We have previously written about New York City Mayor Bill de Blasio’s goal of ending traffic deaths within the next decade. This “Vision Zero” plan has been informed by Sweden’s approach to deaths caused by motor vehicle accidents which treats them all as inherently preventable. Although lofty, de Blasio’s plan recently received support from New York’s City Council.

Late last month, the City Council approved several legislative changes tied to Vision Zero. According to the New York Times, these changes include classifying the action of hitting a cyclist or pedestrian who has the right of way as a misdemeanor offense and allowing cabbies to be stripped of their cab driving privileges if they hit and significantly harm a pedestrian. In addition, certain motorcyclist behaviors including explicit invitations to race other bikers are now prohibited.

Mayor de Blasio has praised the City Council’s action in passing these bills as “a major step forward.” In addition, the Council speaker recently reinforced the idea that, “These policies will make our streets safer for pedestrians, bicyclists and motorists alike.”

The City Council also took responsibility for some safety hazards plaguing the city by passing bills requiring the Transportation Department to review bridge worker safety guidelines and to repair damaged and missing traffic signals within one day of being notified that they are broken or missing.

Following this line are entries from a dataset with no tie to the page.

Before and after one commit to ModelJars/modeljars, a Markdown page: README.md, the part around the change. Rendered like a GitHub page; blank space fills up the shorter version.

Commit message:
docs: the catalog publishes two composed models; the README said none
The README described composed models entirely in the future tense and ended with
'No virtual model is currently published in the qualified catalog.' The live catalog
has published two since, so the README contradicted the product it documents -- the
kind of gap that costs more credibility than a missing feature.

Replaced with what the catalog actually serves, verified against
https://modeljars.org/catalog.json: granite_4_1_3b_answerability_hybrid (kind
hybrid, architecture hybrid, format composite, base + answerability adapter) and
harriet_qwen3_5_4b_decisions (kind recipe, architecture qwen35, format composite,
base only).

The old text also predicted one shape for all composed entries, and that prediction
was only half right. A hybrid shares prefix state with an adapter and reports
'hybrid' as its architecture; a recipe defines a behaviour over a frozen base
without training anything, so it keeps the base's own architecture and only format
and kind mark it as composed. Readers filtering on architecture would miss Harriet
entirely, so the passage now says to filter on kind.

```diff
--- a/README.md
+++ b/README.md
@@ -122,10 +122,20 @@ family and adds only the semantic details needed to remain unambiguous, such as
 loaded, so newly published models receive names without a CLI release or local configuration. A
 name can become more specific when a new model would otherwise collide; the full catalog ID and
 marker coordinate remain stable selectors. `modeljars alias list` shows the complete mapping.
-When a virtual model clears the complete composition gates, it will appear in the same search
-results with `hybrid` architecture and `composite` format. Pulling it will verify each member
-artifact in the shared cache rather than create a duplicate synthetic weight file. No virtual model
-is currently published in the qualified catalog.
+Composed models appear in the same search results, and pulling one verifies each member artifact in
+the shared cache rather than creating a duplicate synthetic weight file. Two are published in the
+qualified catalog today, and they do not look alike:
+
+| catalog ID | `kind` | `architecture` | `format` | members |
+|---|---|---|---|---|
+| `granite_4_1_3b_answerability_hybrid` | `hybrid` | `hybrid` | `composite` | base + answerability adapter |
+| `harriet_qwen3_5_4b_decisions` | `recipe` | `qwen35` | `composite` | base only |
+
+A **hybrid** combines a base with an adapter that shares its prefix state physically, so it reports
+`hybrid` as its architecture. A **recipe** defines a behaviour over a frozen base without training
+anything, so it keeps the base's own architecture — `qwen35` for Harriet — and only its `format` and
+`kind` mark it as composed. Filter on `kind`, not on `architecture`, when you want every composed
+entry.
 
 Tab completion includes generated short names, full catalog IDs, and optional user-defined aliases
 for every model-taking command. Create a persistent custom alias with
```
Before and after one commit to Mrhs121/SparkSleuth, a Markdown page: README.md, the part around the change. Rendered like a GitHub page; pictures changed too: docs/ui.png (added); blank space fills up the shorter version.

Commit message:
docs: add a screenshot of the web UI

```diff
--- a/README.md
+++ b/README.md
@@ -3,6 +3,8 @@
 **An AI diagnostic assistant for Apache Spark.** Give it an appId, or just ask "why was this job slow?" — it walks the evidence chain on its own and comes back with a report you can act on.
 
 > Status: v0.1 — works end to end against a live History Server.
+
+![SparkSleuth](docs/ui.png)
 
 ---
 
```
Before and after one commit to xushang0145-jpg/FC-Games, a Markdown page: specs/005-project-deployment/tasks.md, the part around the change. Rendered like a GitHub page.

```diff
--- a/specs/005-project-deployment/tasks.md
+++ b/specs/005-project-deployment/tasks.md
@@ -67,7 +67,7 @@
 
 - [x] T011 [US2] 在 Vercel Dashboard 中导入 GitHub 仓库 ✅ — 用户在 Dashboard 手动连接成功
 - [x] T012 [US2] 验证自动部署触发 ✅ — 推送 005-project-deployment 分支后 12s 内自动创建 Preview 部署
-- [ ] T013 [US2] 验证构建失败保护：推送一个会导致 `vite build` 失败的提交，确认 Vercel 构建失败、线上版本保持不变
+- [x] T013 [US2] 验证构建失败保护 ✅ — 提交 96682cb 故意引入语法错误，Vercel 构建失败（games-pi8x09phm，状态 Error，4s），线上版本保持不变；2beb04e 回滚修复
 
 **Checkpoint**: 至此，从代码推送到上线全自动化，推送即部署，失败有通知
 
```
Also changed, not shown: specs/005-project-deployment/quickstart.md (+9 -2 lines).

Although these changes will not eliminate NYC traffic deaths, they are certainly steps in the right direction. Hopefully the City Council will embrace bolder actions in the name of traffic safety in the near future.

Source: New York Times, “Council Passes Bills Aiding de Blasio’s Quest to End Traffic Deaths,” Matt Flegenheimer, May 29, 2014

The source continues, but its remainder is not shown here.